bathroom pic

I’m sorry for the terrible picture (glare and all), but I didn’t want to dismantle the entire project.

Here’s what you’ll need for the project:

picture frame ( mine was $4 from the thrift store)

(2) background & (2) quote art papers ( I found both at JoAnn’s in the scrapbooking section)

(1) 8″X11″ children’s art foam sheets (they come in a variety of colors at any craft store)

a few artificial leaves (they’ll be used to cover where the foam joins together)

Begin by placing your colored background onto the backing of your frame.  Because my frame was wide and square I needed  2 sheets of background paper which I centered so that later my black foam strips would cover up the joint. I then cut my foam pieces into (4) 1-1/2″ wide strips & long enough to fit to the edge of the backboard.

The quote I used was as follows:

RISK more than others think is safe

DREAM more than others think is practical

CARE more than others think is wise

EXPECT more than others think is possible

I then printed my quote on decorative paper with the font I wanted. I bought two sheets of paper to allow for mistakes & I didn’t want to run back to the craft store for 1 piece of paper. Each quote was approximately 1/4 of the sheet of decorative paper. I cut the quotes to the size that I thought would look best for the frame. I then used a candle and burned the edges of the quotes to give it a more rustic look. I do love my rustic style!  I  placed my black strips and quotes where I thought they should go and once I liked my final setup, I slightly glued the quotes in place. I then layed down my 4 pieces of black foam. Where they butted up in the middle, I added artificial leaves to cover up the seams. I added a few extra at the bottom just because I liked the look.
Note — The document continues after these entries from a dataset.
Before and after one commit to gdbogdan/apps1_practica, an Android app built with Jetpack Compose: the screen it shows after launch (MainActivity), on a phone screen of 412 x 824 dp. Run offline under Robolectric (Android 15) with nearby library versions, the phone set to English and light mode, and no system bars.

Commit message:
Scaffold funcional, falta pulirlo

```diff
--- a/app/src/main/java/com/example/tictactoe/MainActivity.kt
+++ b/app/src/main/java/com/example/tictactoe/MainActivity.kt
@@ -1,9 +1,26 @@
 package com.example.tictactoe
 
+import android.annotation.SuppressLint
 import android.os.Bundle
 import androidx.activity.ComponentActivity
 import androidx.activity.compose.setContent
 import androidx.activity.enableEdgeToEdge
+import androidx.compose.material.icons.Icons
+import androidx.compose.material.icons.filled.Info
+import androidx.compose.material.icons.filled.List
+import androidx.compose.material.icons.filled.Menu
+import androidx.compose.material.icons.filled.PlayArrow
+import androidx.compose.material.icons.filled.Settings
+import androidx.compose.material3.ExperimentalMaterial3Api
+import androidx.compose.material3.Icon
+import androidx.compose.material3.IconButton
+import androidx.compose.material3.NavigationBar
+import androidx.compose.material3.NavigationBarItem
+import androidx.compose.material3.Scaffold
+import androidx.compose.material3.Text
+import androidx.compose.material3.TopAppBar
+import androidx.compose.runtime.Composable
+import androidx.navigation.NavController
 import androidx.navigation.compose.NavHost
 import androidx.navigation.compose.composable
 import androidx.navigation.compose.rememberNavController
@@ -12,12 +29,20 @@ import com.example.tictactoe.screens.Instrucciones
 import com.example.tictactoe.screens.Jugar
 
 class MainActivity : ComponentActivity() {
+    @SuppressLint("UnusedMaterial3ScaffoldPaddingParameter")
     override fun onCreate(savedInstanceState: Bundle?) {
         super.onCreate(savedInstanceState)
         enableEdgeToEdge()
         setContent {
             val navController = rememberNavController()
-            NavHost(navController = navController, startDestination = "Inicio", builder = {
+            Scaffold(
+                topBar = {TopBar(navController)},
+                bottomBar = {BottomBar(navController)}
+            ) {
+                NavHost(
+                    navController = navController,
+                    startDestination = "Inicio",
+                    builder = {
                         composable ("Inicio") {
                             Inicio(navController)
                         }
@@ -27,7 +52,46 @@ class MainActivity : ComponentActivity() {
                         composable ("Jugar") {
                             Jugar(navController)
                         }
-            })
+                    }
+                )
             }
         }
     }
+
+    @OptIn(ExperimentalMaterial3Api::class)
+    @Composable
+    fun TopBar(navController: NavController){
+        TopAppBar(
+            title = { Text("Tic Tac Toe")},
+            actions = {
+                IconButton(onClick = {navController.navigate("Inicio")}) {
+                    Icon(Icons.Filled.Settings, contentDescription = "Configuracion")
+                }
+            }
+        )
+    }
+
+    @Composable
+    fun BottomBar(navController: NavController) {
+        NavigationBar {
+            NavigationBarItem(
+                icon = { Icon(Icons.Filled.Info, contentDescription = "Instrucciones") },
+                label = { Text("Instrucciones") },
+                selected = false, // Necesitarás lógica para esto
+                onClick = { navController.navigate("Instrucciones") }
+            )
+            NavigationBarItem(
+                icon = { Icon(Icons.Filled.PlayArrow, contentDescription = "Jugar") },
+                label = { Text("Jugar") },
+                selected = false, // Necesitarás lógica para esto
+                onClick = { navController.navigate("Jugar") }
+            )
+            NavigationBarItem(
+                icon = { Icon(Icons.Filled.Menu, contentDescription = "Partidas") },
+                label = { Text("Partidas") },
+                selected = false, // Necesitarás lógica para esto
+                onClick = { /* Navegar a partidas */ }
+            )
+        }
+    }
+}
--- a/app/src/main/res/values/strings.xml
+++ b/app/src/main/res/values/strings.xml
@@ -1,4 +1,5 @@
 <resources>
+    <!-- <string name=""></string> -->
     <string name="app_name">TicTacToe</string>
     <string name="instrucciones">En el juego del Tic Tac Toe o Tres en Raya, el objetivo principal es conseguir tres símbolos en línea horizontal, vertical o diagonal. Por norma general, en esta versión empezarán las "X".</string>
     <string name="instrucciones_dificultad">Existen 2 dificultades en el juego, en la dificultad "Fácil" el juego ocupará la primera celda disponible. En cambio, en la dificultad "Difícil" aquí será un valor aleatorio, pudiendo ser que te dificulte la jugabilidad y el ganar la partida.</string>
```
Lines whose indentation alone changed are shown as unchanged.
The possibilities are endless and can be used with a variety of frames you may find in the thrift stores.  This project would have been even easier if I had found one of those gallery style frames where it is already partitioned.  I hope this inspires you to add your own creative touch for wherever you call home.

creativity einstein

More Knit Stash Projects

Time passes so quickly. I’ve been consumed with looking at things in the blogosphere and planning all my future projects.  I suddenly realized that I hadn’t posted in awhile. I have some more free patterns for great quick projects to knit up. I found some really nice projects for the home which includes this bold colored pillow over at Pickles and this springtime decorated planter cover from the Drops Studio, both of which would be a snap to knit up.  The plant cover would be great use with recycled food cans from anything you have in the kitchen. Punch a few holes in the bottom for drainage and you’re good to go!Screen Shot 2013-04-15 at 8knitplantercover

If you’ve never been to the Drops Yarn Studio website, beware. You will leave with so many knit & crochet projects on your to-do list it’ll make your head spin! And the patterns are free. It’s one of my favorite sites for yarn-work projects.

I also spotted a lovely braided necklace over at OlgaJazzy. She is an awesome knitwear designer extraordinaire. Her blog asks not to repost patterns and photos from her site, so I am honoring that request. What I love about her project is that it can  be worn as a necklace or bracelet. Now how versatile is that!   So if the idea intrigues you to take a peek at her work, you won’t be disappointed.  And it’s a free pattern.

And here are three more projects for you. I included one for your cat too because I do love our four legged companions.


Here’s a cute little picture I found which doesn’t have a pattern included, but she has a short post addressing the possibilities of your own creativity. I’m with her on this one!

chicken hat

Have a great day!